Really, it was inevitable that the guy responsible for the keyboard piece in “Wolcott,” plus the singer of stuff like this, when paired together, would make anything but some extremely catchy summertime jams. I wouldn’t have predicted that they would go in an R&B, almost funky direction, but the dudes make it work surprisingly well.

Replay-wise, I can’t imagine that this album will get any more than two or three additional spins out of me.  In the vein of Vampire Weekend, a lot of the tracks sound almost identical, and don’t have nearly enough substance to land on any GOAT lists of mine. Sometimes that’s not what matters, though—sometimes we just need catchy.

Day 77: Holy Fuck – LP

16 May

Milkshake

Well, at least they’re up front with you.  The main reaction that I had while listening to this record was in fact “holy fuck.”  Other reactions included “what the hell is going on?,” “what am I hearing?,” “mommy, make it stop,”   and “wait, this is actually kind of good.”

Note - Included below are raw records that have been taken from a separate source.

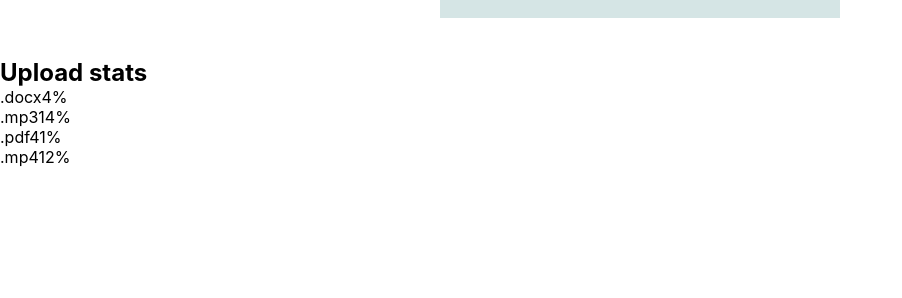
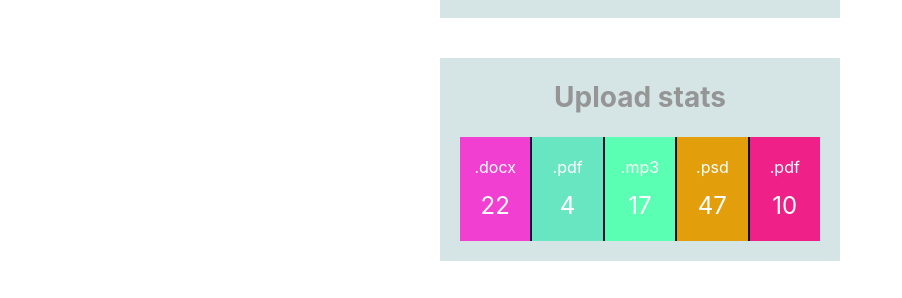
Before and after one commit to Evgeniy-D-2022/goit-react-hw-01-components, a React (Create React App) app: page / in a window 1280 px wide. Shown: the part 506-804 px from the top of the page, without its empty margins (0-902 px from the left). Built offline with nearby package versions, Linux system fonts and the light colour scheme.

Commit message:
ended part-Statistics-hw-1

```diff
--- a/src/components/Statistics/Statistics.jsx
+++ b/src/components/Statistics/Statistics.jsx
@@ -1,32 +1,20 @@
 import PropTypes from "prop-types";
 import React from "react";
-import { } from './Statistics.styled';
+import { StatisticsSection, StatisticsTitle, StatisticsList, StatisticsItem, StatisticsLabel, StatisticsPercentage } from './Statistics.styled';
 import { generateColor } from './randomColor';
 
 export const Statistics = ({ title, stats }) => {
     return (
-        <section class="statistics">
-  <h2 class="title">Upload stats</h2>
+        <StatisticsSection>
+  {title && <StatisticsTitle>{title}</StatisticsTitle>}
 
-  <ul class="stat-list">
-    <li class="item">
-      <span class="label">.docx</span>
-      <span class="percentage">4%</span>
-    </li>
-    <li class="item">
-      <span class="label">.mp3</span>
-      <span class="percentage">14%</span>
-    </li>
-    <li class="item">
-      <span class="label">.pdf</span>
-      <span class="percentage">41%</span>
-    </li>
-    <li class="item">
-      <span class="label">.mp4</span>
-      <span class="percentage">12%</span>
-    </li>
-  </ul>
-</section>
+  <StatisticsList> {stats.map(elem => (<StatisticsItem key={elem.id}
+  style={{ backgroundColor: generateColor() }}>
+    <StatisticsLabel>{elem.label}</StatisticsLabel>
+    <StatisticsPercentage>{elem.percentage}</StatisticsPercentage>
+  </StatisticsItem>))}
+  </StatisticsList>
+</StatisticsSection>
     )
 }
 
--- a/src/components/Statistics/Statistics.styled.jsx
+++ b/src/components/Statistics/Statistics.styled.jsx
@@ -0,0 +1,63 @@
+import styled from "@emotion/styled";
+
+export const StatisticsSection = styled.section`
+display: flex;
+flex-direction: column;
+align-content: center;
+padding: 20px;
+background-color: #d5e5e5;
+width: 360px;
+margin: 40px auto;
+`
+
+export const StatisticsTitle = styled.h2`
+font-size: 28px;
+line-height: 1.4;
+font-weight: bold;
+color: #959595;
+margin-bottom: 20px;
+text-align: center;
+`
+
+export const StatisticsList = styled.ul`
+background-color: #b4d4d6;
+width: 100%;
+display: flex;
+align-items: center;
+justify-content: center;
+`
+
+export const StatisticsItem = styled.li`
+  width: 100%;
+  display: flex;
+  flex-direction: column;
+  align-items: center;
+  padding: 5px;
+  :not(:last-child) {
+    border-right: 2px solid #101030;
+  }
+  :not(:last-child) span {
+    border-right: none;
+  }
+`
+
+export const StatisticsLabel = styled.span`
+  display: flex;
+  color: #fffefe;
+  font-size: 16px;
+  line-height: 1.4;
+  text-align: center;
+  justify-content: center;
+  margin-top: 14px;
+`
+
+export const StatisticsPercentage = styled.span`
+  display: flex;
+  color: #fffefe;
+  font-size: 24px;
+  line-height: 1.4;
+  text-align: center;
+  justify-content: center;
+  margin-top: 10px;
+  margin-bottom: 14px;
+`
```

It’s hard for me to judge bands like Holy Fuck.  They’re a group that does their own thing, and doesn’t conform to any of the standards of typical music, which can be both a good and bad thing.  Holy Fuck doesn’t let a preconceived idea of what is or isn’t “music” take control.  So on one side, this stuff should score some major points with me because it’s so original, but that’s no reason to love a band.  Sure, originality is great, but sometimes no one has done it before for a reason.  Believe it or not, it’s harder than it should be to tell the difference between the natural evolution of music, and just plain stupidity.

So I’ve only got one thing to go off of with Holy Fuck: do I like the way it sounds?  After giving the cleverly named LP one listen, I think the answer is yes.

Holy Fuck’s goal is simple: make electronic music without today’s equipment.   I interpret that as meaning one thing: “no laptops.” The band employs everything from ancient keyboards to toy phaser guns in making their strange, danceable sounds. When it comes down to it, even though I’ve never really heard anything quite like it before, LP is kind of awesome.